Of Seers | An Uncomfortable Question

Of Seers | An Uncomfortable Question July 10, 2024

There’s an uncomfortable question I’ve been wrestling with.

JVI | sundown today | 03.14.24
JVI | sundown today | 03.14.24

Moses was keeping the flock of his father-in-law Jethro, the priest of Midian; he led his flock beyond the wilderness, and came to Horeb, the mountain of God.

Exodus 3.1

He sent messengers to Balaam son of Beor at Pethor, which is on the Euphrates, in the land of Amaw, to summon him, saying, ‘A people has come out of Egypt; they have spread over the face of the earth, and they have settled next to me.
Numbers 22.5

There was once a man in the land of Uz whose name was Job. That man was blameless and upright, one who feared God and turned away from evil.
Job 1.1

There are plenty of examples in Scripture of people who had somewhat healthy views of God, people who had no access to the Bible or the people of God. Their views develop before they have access to either.

There are examples of such people now, people who are spiritual but not yet Christian.


What sets these men apart from other pagans? First, all 3 seem to have a belief in 1 God, or at least a belief in the ultimate God (Jethro, Balaam, and Job). This is clear from their interactions in Scripture. They are neither polytheistic nor pantheistic. Ultimately, they answer to 1 God, our God.

I think it’s important to bear in mind that many people believe in 1 God, or at least in the ultimate God. You don’t need to go to a missions field to discover this. Just go to work or school. This is often a point of common ground.


Secondly, and perhaps more mystifying, they are all 3 seers. In fact there is a Rabbinical tradition that they are contemporaries, seers in network with each other and Pharaoh.

Jethro and Balaam encounter the people of God and bless them. Jethro offers wise counsel to Moses.

Only Job is set apart from the people of God, perhaps in Babylon. Yet he encounters God in profound ways.

the question

So is there a case to be made for people who do not hold Judeo-Christian values, but they 1) believe in the 1 true God, and 2) are oracles?

This is a question I am entirely uncomfortable asking. However, serving in the marketplace has brought me face to face with this question.

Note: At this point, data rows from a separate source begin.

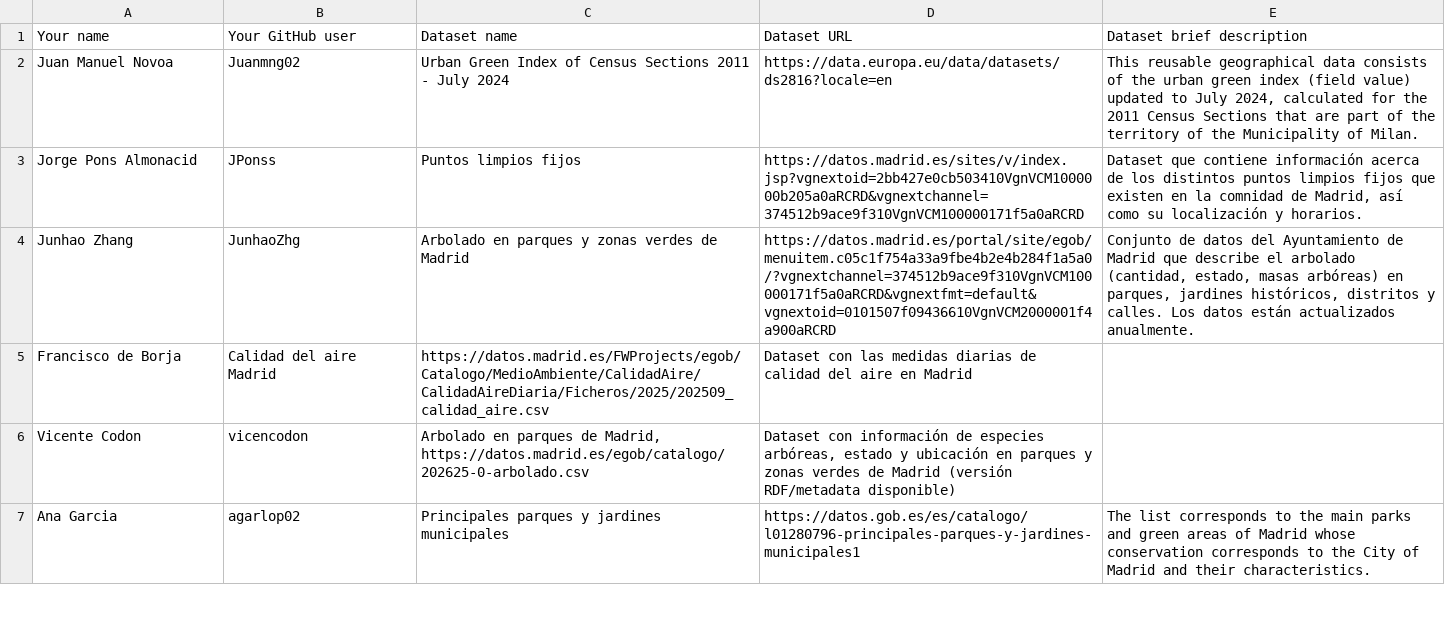
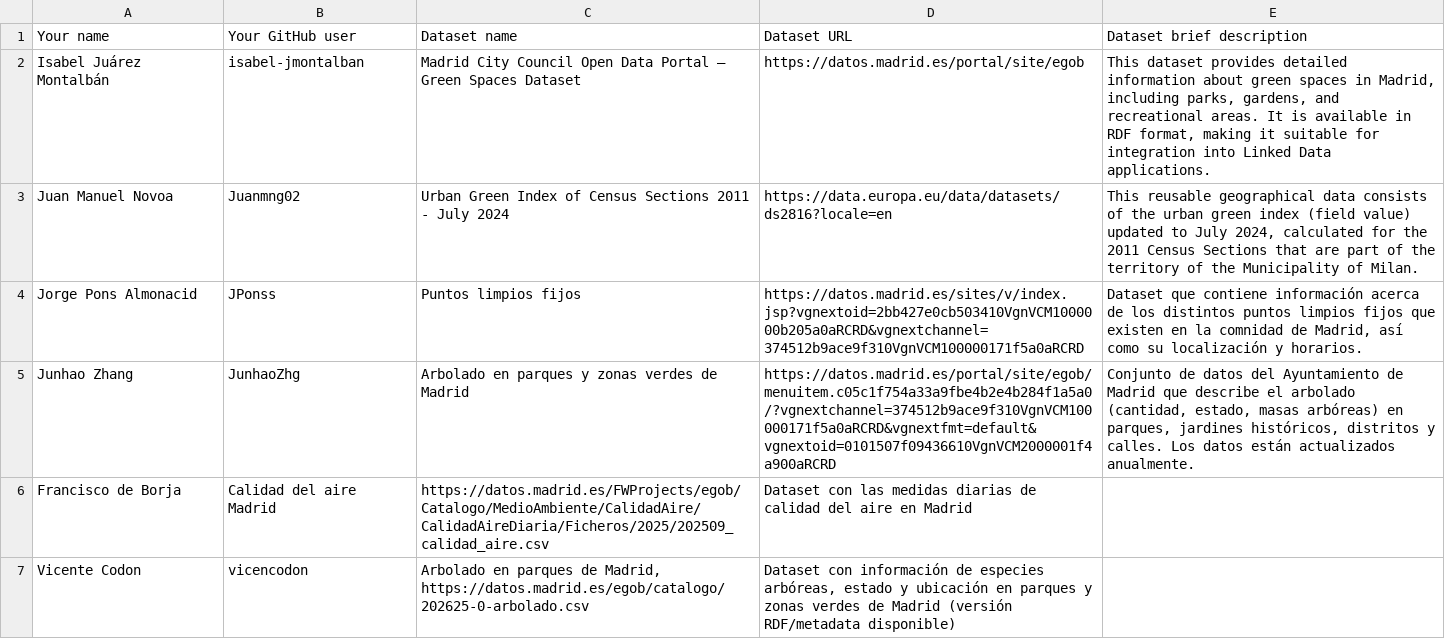
Before and after one commit to FacultadInformatica-LinkedData/Curso2025-2026, a CSV file: Assignment1/DatasetDescriptions.csv, drawn as a sheet; only a part is shown; the shorter side is filled out with more unchanged rows.

Commit message:
Update DatasetDescriptions.csv

```diff
--- a/Assignment1/DatasetDescriptions.csv
+++ b/Assignment1/DatasetDescriptions.csv
@@ -1,2 +1,3 @@
 Your name; Your GitHub user; Dataset name; Dataset URL; Dataset brief description
+Isabel Juárez Montalbán; isabel-jmontalban; Madrid City Council Open Data Portal – Green Spaces Dataset; https://datos.madrid.es/portal/site/egob; This dataset provides detailed information about green spaces in Madrid, including parks, gardens, and recreational areas. It is available in RDF format, making it suitable for integration into Linked Data applications.
 Juan Manuel Novoa; Juanmng02; Urban Green Index of Census Sections 2011 - July 2024; https://data.europa.eu/data/datasets/ds2816?locale=en; This reusable geographical data consists of the urban green index (field value) updated to July 2024, calculated for the 2011 Census Sections that are part of the territory of the Municipality of Milan.
```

This is not a question birthed from some sort of soft universalism. I am using Scriptural examples.

Rather than trying to answer the question, I think at this point it’s best to simply raise it.

Browse Our Archives